Extracted entries:
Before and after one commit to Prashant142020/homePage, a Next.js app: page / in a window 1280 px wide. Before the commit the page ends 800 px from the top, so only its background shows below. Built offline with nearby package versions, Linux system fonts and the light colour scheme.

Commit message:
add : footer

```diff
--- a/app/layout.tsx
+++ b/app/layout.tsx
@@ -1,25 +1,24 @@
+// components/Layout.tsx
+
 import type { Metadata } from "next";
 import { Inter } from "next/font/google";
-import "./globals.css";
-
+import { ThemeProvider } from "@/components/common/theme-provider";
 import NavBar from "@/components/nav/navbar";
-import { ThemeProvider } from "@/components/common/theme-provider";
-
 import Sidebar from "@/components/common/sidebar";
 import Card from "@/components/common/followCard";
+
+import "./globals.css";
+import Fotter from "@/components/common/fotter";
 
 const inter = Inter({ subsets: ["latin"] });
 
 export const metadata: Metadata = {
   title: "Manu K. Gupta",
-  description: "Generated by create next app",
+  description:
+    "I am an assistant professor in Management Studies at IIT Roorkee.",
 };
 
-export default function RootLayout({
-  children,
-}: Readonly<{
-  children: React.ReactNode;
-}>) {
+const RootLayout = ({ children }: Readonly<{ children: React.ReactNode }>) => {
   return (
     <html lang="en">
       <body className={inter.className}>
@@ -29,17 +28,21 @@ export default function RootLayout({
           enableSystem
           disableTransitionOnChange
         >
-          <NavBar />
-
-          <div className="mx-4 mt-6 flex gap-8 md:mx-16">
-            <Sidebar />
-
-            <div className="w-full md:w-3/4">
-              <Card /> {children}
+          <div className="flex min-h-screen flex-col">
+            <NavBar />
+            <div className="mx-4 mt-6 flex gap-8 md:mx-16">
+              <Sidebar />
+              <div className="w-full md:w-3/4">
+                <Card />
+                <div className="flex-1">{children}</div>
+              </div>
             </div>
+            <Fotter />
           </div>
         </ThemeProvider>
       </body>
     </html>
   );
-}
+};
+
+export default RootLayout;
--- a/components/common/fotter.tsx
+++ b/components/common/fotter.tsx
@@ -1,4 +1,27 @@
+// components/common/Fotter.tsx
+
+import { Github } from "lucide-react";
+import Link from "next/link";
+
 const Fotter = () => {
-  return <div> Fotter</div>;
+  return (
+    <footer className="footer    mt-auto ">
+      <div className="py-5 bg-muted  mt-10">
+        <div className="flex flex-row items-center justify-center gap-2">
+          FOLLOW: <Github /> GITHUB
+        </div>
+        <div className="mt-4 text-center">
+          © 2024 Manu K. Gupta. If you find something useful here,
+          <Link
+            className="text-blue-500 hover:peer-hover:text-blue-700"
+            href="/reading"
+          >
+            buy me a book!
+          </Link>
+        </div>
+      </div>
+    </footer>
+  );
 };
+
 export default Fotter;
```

Problem details: Could you write out all the entries exactly as given?

Solution:
Before and after one commit to Prashant142020/homePage, a Next.js app: page / in a window 1280 px wide. Before the commit the page ends 800 px from the top, so only its background shows below. Built offline with nearby package versions, Linux system fonts and the light colour scheme.

Commit message:
add : footer

```diff
--- a/app/layout.tsx
+++ b/app/layout.tsx
@@ -1,25 +1,24 @@
+// components/Layout.tsx
+
 import type { Metadata } from "next";
 import { Inter } from "next/font/google";
-import "./globals.css";
-
+import { ThemeProvider } from "@/components/common/theme-provider";
 import NavBar from "@/components/nav/navbar";
-import { ThemeProvider } from "@/components/common/theme-provider";
-
 import Sidebar from "@/components/common/sidebar";
 import Card from "@/components/common/followCard";
+
+import "./globals.css";
+import Fotter from "@/components/common/fotter";
 
 const inter = Inter({ subsets: ["latin"] });
 
 export const metadata: Metadata = {
   title: "Manu K. Gupta",
-  description: "Generated by create next app",
+  description:
+    "I am an assistant professor in Management Studies at IIT Roorkee.",
 };
 
-export default function RootLayout({
-  children,
-}: Readonly<{
-  children: React.ReactNode;
-}>) {
+const RootLayout = ({ children }: Readonly<{ children: React.ReactNode }>) => {
   return (
     <html lang="en">
       <body className={inter.className}>
@@ -29,17 +28,21 @@ export default function RootLayout({
           enableSystem
           disableTransitionOnChange
         >
-          <NavBar />
-
-          <div className="mx-4 mt-6 flex gap-8 md:mx-16">
-            <Sidebar />
-
-            <div className="w-full md:w-3/4">
-              <Card /> {children}
+          <div className="flex min-h-screen flex-col">
+            <NavBar />
+            <div className="mx-4 mt-6 flex gap-8 md:mx-16">
+              <Sidebar />
+              <div className="w-full md:w-3/4">
+                <Card />
+                <div className="flex-1">{children}</div>
+              </div>
             </div>
+            <Fotter />
           </div>
         </ThemeProvider>
       </body>
     </html>
   );
-}
+};
+
+export default RootLayout;
--- a/components/common/fotter.tsx
+++ b/components/common/fotter.tsx
@@ -1,4 +1,27 @@
+// components/common/Fotter.tsx
+
+import { Github } from "lucide-react";
+import Link from "next/link";
+
 const Fotter = () => {
-  return <div> Fotter</div>;
+  return (
+    <footer className="footer    mt-auto ">
+      <div className="py-5 bg-muted  mt-10">
+        <div className="flex flex-row items-center justify-center gap-2">
+          FOLLOW: <Github /> GITHUB
+        </div>
+        <div className="mt-4 text-center">
+          © 2024 Manu K. Gupta. If you find something useful here,
+          <Link
+            className="text-blue-500 hover:peer-hover:text-blue-700"
+            href="/reading"
+          >
+            buy me a book!
+          </Link>
+        </div>
+      </div>
+    </footer>
+  );
 };
+
 export default Fotter;
```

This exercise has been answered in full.